### The input
━━━━━━━━━━

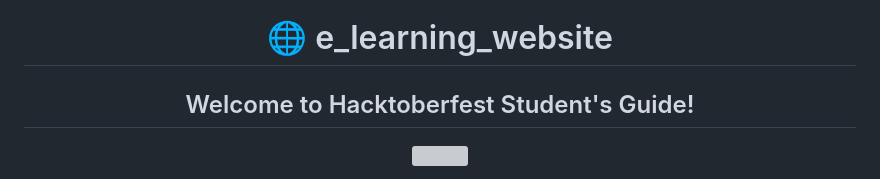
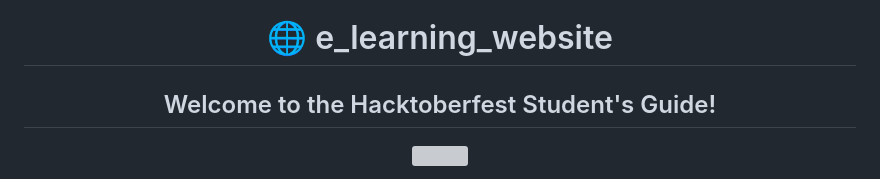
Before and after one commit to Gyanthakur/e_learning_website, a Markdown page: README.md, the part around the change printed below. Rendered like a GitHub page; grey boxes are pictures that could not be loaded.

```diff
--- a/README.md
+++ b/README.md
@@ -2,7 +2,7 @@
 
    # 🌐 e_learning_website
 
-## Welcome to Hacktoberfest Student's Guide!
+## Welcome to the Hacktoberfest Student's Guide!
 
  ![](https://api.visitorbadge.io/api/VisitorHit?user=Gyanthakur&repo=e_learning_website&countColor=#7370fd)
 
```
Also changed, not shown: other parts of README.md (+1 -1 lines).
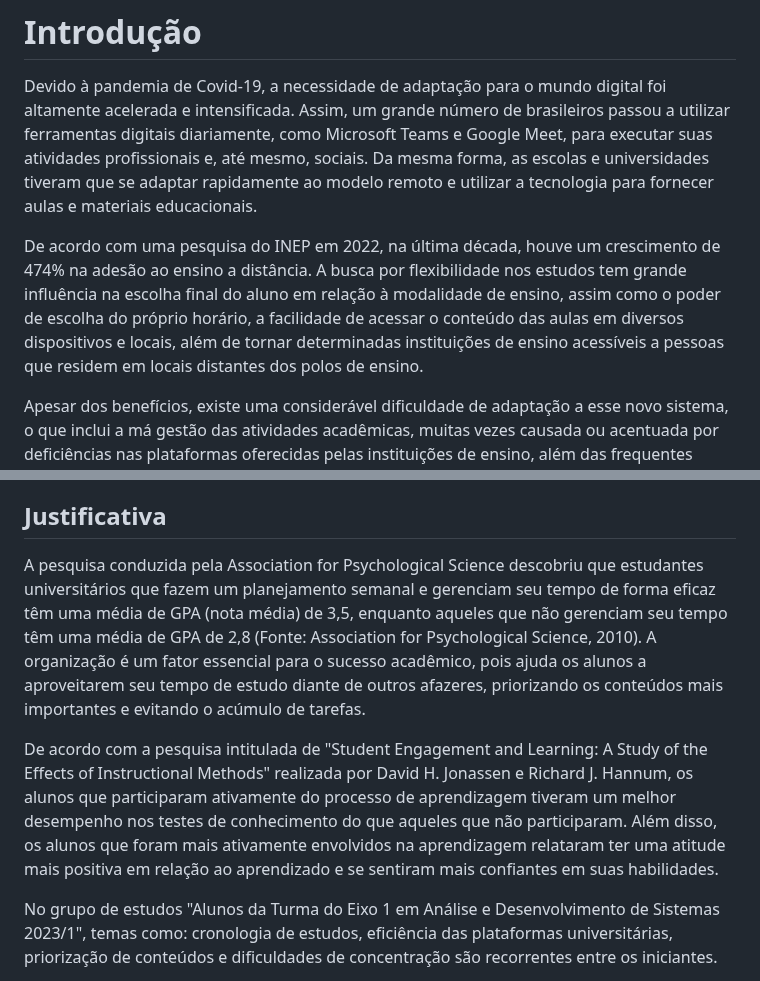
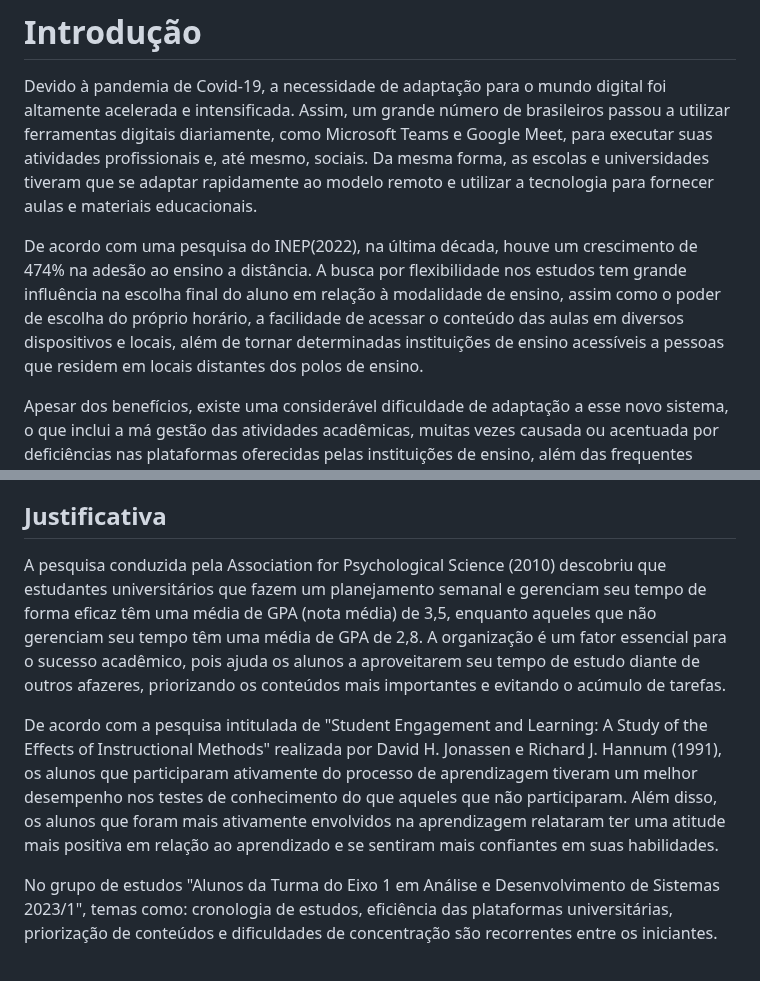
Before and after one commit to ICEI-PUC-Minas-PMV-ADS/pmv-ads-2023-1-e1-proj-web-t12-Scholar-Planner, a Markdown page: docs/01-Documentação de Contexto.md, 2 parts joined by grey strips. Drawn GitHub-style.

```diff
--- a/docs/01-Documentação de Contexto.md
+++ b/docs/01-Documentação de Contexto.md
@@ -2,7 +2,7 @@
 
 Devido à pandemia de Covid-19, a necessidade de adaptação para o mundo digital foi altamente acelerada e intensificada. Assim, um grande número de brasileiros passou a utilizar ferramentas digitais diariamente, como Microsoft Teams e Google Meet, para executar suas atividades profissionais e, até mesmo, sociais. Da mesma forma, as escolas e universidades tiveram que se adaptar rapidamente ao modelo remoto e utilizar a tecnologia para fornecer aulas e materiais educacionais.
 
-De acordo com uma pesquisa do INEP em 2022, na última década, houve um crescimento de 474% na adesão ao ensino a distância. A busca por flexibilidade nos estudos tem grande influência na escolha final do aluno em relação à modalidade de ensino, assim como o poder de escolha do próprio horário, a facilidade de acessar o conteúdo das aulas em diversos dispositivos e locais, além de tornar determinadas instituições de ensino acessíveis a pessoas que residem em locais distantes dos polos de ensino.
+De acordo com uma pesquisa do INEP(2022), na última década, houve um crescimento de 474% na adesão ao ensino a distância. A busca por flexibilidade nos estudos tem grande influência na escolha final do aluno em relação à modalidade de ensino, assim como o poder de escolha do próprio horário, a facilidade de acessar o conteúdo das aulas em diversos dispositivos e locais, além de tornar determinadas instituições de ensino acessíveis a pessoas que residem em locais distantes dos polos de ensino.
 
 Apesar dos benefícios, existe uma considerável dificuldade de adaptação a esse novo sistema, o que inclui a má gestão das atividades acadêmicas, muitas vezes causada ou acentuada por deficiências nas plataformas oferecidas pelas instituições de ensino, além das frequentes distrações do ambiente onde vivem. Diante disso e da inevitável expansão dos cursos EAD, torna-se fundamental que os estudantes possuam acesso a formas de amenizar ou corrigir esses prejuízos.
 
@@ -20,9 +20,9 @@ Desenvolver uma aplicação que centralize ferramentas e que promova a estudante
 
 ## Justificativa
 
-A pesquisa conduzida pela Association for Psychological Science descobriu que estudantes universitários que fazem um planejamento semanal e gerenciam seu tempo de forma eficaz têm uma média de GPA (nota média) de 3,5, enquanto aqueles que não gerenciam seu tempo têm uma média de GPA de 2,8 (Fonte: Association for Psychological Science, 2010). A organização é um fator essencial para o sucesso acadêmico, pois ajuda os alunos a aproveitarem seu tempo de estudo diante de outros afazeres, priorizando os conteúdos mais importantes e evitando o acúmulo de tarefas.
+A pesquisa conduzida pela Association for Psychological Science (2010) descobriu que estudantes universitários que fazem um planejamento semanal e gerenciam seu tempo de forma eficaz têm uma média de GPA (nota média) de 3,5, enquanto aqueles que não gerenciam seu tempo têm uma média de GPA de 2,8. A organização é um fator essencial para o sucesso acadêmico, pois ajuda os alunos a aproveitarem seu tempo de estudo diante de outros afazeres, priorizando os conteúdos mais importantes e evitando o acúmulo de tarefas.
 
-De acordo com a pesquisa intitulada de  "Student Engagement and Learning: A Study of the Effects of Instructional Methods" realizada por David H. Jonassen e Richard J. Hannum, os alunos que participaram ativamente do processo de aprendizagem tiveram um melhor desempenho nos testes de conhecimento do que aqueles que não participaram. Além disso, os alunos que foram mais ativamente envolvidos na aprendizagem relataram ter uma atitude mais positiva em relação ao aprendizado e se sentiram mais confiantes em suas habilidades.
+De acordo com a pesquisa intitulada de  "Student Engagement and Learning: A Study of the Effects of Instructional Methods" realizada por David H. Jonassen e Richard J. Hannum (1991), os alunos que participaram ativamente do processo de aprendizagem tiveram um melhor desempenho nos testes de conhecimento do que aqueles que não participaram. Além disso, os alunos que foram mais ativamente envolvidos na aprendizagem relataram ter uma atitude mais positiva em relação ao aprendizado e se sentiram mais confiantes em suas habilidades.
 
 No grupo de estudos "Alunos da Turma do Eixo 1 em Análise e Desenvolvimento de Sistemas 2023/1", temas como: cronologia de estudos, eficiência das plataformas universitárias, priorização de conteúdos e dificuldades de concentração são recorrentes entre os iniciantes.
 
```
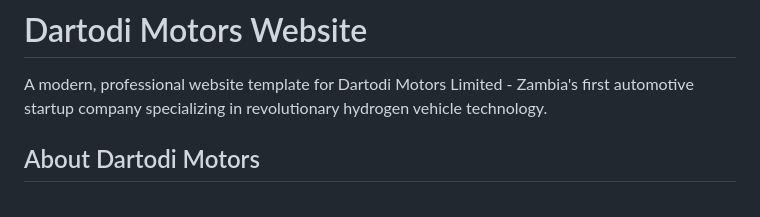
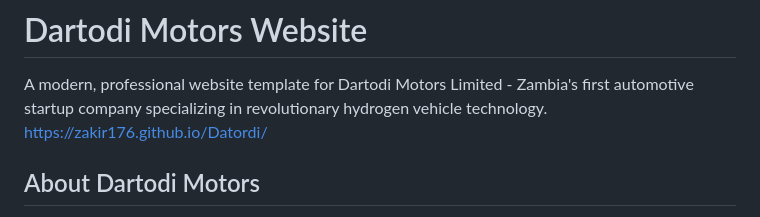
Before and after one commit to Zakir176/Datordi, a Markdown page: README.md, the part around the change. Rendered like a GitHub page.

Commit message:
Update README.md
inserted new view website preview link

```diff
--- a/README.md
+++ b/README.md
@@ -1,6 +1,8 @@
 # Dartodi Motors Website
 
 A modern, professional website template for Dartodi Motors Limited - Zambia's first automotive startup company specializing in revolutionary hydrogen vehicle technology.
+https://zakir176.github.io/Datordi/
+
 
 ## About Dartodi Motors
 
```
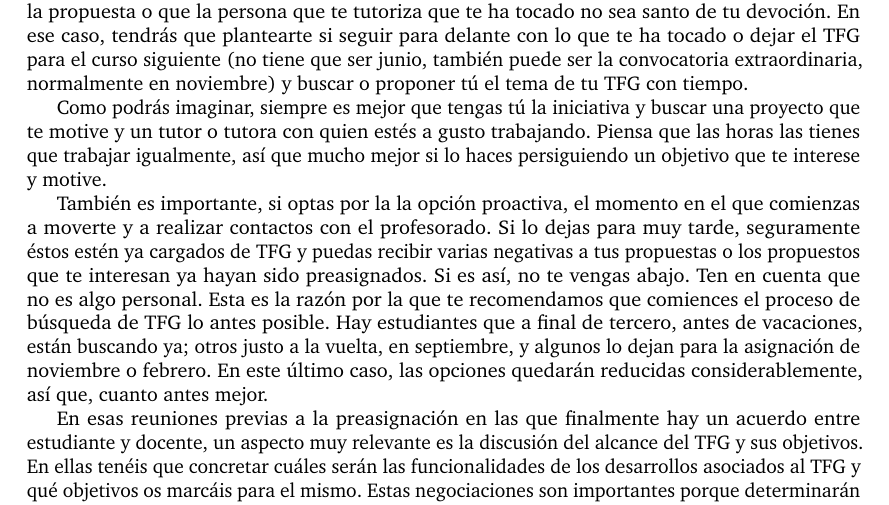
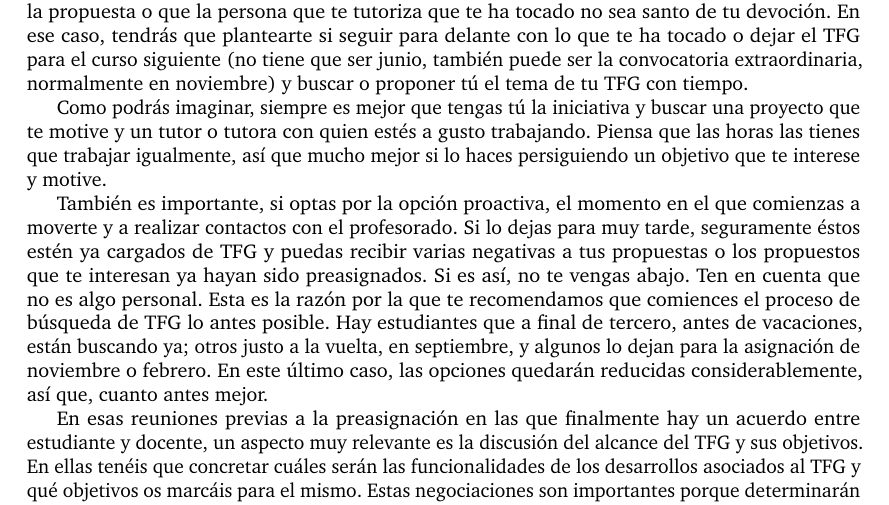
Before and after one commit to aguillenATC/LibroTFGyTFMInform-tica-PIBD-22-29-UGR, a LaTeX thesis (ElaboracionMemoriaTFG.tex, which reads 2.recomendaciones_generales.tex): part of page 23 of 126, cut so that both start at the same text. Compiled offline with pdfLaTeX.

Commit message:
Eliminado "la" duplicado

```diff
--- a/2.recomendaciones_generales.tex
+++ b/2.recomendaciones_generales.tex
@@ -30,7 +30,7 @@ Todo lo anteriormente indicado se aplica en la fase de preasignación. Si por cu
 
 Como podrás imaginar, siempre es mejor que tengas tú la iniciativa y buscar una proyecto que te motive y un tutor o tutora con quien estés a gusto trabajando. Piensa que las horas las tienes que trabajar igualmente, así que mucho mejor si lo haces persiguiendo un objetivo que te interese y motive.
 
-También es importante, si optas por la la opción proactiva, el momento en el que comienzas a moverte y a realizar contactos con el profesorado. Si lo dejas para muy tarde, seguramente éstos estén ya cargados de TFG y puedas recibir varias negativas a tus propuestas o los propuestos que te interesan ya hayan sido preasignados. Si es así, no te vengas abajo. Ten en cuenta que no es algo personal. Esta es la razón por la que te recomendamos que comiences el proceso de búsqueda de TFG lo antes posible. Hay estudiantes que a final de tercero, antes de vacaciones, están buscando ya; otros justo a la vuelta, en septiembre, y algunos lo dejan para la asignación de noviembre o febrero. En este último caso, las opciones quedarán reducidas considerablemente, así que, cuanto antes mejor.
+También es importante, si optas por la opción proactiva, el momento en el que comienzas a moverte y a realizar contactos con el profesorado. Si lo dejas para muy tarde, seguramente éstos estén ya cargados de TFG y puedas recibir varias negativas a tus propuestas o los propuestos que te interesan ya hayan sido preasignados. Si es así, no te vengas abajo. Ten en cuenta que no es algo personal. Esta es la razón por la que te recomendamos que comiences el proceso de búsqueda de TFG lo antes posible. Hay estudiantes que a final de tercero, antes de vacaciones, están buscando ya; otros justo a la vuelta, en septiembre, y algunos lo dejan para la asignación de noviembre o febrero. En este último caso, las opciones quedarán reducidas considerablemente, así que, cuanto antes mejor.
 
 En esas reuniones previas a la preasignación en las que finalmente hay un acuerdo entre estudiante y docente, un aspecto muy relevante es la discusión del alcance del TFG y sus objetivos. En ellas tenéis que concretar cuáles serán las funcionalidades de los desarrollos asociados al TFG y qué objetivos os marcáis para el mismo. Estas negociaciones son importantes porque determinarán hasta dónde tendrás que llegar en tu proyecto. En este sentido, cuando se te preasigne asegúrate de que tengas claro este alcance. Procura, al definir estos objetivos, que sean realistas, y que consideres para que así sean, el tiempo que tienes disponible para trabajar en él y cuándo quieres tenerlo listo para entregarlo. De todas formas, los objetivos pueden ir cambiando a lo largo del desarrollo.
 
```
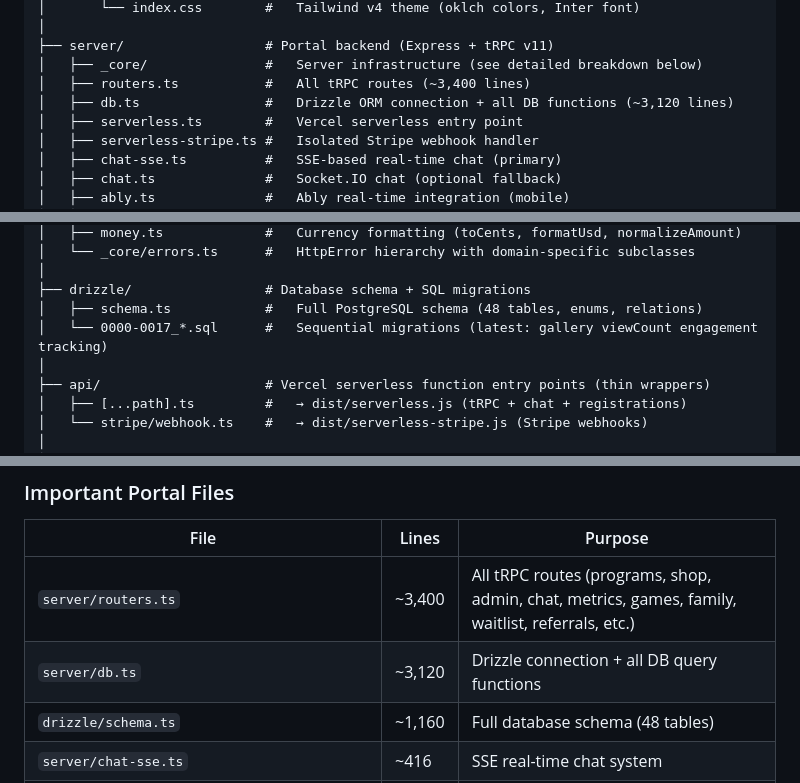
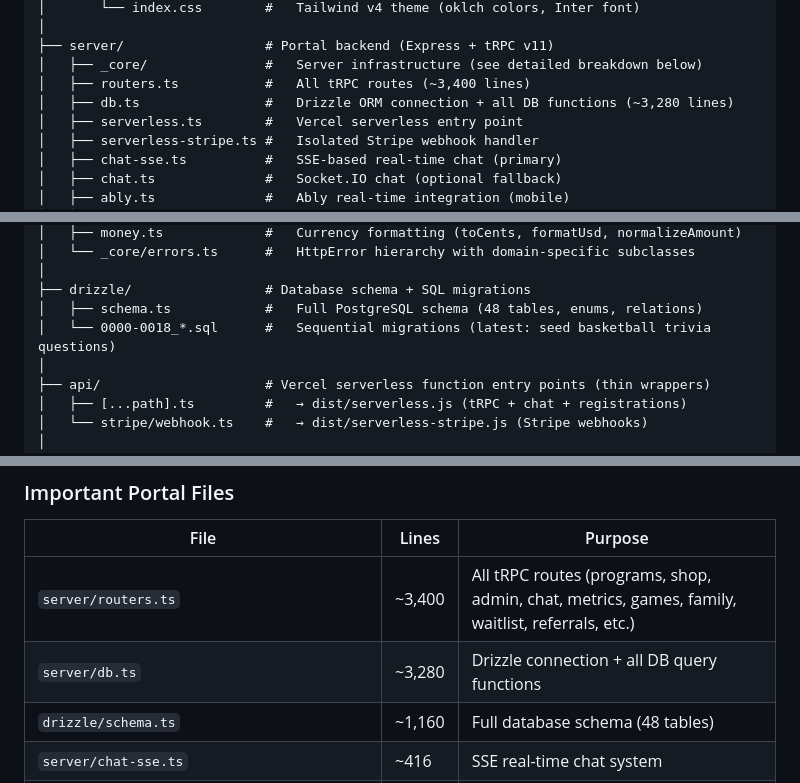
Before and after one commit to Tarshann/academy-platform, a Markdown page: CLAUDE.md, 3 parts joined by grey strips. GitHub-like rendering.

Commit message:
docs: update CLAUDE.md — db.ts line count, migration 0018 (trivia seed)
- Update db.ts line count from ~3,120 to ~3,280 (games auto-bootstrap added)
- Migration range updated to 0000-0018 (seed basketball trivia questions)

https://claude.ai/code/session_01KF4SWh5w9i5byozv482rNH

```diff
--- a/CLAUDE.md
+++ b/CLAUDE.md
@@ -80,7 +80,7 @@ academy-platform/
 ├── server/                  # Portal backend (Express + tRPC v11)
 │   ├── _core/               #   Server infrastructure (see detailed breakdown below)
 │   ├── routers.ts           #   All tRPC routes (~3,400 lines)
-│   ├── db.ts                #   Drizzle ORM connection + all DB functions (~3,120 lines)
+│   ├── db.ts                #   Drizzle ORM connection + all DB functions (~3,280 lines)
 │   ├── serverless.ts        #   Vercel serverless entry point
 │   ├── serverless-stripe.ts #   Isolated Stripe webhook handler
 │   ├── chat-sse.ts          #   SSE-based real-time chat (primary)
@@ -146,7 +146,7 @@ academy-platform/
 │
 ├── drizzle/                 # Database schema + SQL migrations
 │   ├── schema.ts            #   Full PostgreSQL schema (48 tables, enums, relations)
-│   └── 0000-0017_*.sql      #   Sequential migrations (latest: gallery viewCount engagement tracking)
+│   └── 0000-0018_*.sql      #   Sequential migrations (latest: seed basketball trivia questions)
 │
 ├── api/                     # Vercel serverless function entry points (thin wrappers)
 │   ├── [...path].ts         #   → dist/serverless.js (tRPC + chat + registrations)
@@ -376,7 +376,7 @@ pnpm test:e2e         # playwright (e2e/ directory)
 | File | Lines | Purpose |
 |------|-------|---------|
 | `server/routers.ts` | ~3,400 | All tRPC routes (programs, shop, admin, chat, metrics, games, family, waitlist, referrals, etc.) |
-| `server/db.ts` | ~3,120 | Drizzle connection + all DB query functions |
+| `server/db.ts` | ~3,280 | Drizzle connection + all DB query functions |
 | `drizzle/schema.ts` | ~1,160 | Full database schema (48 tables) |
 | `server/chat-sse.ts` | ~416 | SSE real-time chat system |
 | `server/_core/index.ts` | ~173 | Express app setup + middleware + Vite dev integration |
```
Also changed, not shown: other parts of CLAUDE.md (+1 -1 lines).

━━━━━━━━━━

### Task statement
Among the lines above, count those that include the word "seed". Give only the result.

### Response to this task
3